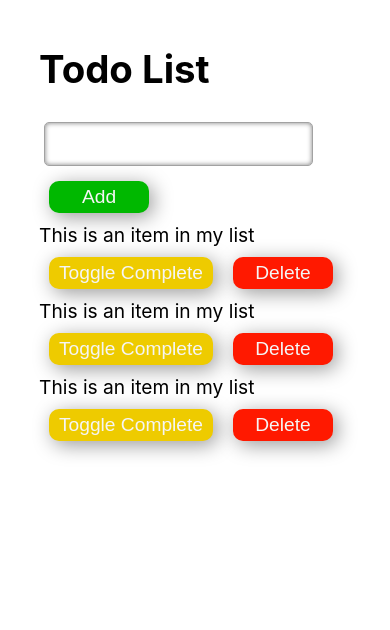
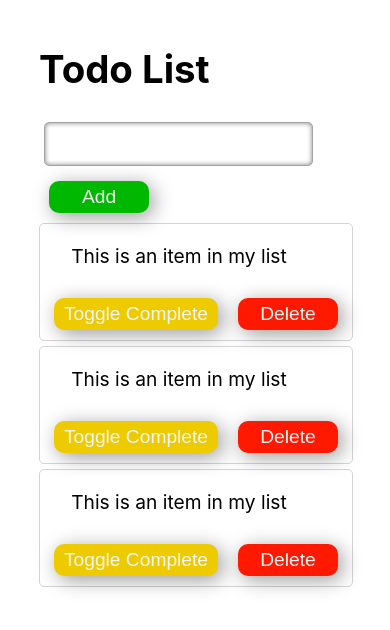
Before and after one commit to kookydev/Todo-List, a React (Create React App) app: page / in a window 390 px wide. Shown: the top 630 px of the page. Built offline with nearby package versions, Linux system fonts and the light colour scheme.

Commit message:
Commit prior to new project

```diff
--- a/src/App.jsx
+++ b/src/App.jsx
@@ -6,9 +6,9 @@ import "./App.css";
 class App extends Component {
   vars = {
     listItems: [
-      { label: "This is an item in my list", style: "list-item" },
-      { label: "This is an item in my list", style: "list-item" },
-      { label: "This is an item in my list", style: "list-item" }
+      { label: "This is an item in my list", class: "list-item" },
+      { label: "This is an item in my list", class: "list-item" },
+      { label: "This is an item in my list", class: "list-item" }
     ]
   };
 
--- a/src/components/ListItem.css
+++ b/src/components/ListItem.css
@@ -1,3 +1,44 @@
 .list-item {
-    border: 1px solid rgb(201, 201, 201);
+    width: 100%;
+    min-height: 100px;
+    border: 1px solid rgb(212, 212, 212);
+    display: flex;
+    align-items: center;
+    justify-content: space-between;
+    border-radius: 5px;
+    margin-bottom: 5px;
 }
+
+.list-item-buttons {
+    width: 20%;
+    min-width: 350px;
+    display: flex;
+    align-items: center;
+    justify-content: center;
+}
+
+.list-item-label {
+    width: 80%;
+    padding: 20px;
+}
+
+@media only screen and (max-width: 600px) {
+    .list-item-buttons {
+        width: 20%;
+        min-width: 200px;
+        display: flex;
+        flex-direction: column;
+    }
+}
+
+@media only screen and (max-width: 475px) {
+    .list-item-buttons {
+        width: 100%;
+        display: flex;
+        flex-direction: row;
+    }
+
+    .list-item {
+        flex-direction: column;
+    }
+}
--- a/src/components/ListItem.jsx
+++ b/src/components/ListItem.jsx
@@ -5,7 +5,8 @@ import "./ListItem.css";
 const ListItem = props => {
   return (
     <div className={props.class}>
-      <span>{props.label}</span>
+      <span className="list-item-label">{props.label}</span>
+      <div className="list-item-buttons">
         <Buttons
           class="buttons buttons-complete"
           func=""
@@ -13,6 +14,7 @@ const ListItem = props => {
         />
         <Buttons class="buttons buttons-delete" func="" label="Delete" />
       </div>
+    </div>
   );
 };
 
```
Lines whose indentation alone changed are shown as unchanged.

==============================

§ What the exercise asks
All the records need to be retyped word for word, except for the pictures.

§ Written reply
Before and after one commit to kookydev/Todo-List, a React (Create React App) app: page / in a window 390 px wide. Shown: the top 630 px of the page. Built offline with nearby package versions, Linux system fonts and the light colour scheme.

Commit message:
Commit prior to new project

```diff
--- a/src/App.jsx
+++ b/src/App.jsx
@@ -6,9 +6,9 @@ import "./App.css";
 class App extends Component {
   vars = {
     listItems: [
-      { label: "This is an item in my list", style: "list-item" },
-      { label: "This is an item in my list", style: "list-item" },
-      { label: "This is an item in my list", style: "list-item" }
+      { label: "This is an item in my list", class: "list-item" },
+      { label: "This is an item in my list", class: "list-item" },
+      { label: "This is an item in my list", class: "list-item" }
     ]
   };
 
--- a/src/components/ListItem.css
+++ b/src/components/ListItem.css
@@ -1,3 +1,44 @@
 .list-item {
-    border: 1px solid rgb(201, 201, 201);
+    width: 100%;
+    min-height: 100px;
+    border: 1px solid rgb(212, 212, 212);
+    display: flex;
+    align-items: center;
+    justify-content: space-between;
+    border-radius: 5px;
+    margin-bottom: 5px;
 }
+
+.list-item-buttons {
+    width: 20%;
+    min-width: 350px;
+    display: flex;
+    align-items: center;
+    justify-content: center;
+}
+
+.list-item-label {
+    width: 80%;
+    padding: 20px;
+}
+
+@media only screen and (max-width: 600px) {
+    .list-item-buttons {
+        width: 20%;
+        min-width: 200px;
+        display: flex;
+        flex-direction: column;
+    }
+}
+
+@media only screen and (max-width: 475px) {
+    .list-item-buttons {
+        width: 100%;
+        display: flex;
+        flex-direction: row;
+    }
+
+    .list-item {
+        flex-direction: column;
+    }
+}
--- a/src/components/ListItem.jsx
+++ b/src/components/ListItem.jsx
@@ -5,7 +5,8 @@ import "./ListItem.css";
 const ListItem = props => {
   return (
     <div className={props.class}>
-      <span>{props.label}</span>
+      <span className="list-item-label">{props.label}</span>
+      <div className="list-item-buttons">
         <Buttons
           class="buttons buttons-complete"
           func=""
@@ -13,6 +14,7 @@ const ListItem = props => {
         />
         <Buttons class="buttons buttons-delete" func="" label="Delete" />
       </div>
+    </div>
   );
 };
 
```
Lines whose indentation alone changed are shown as unchanged.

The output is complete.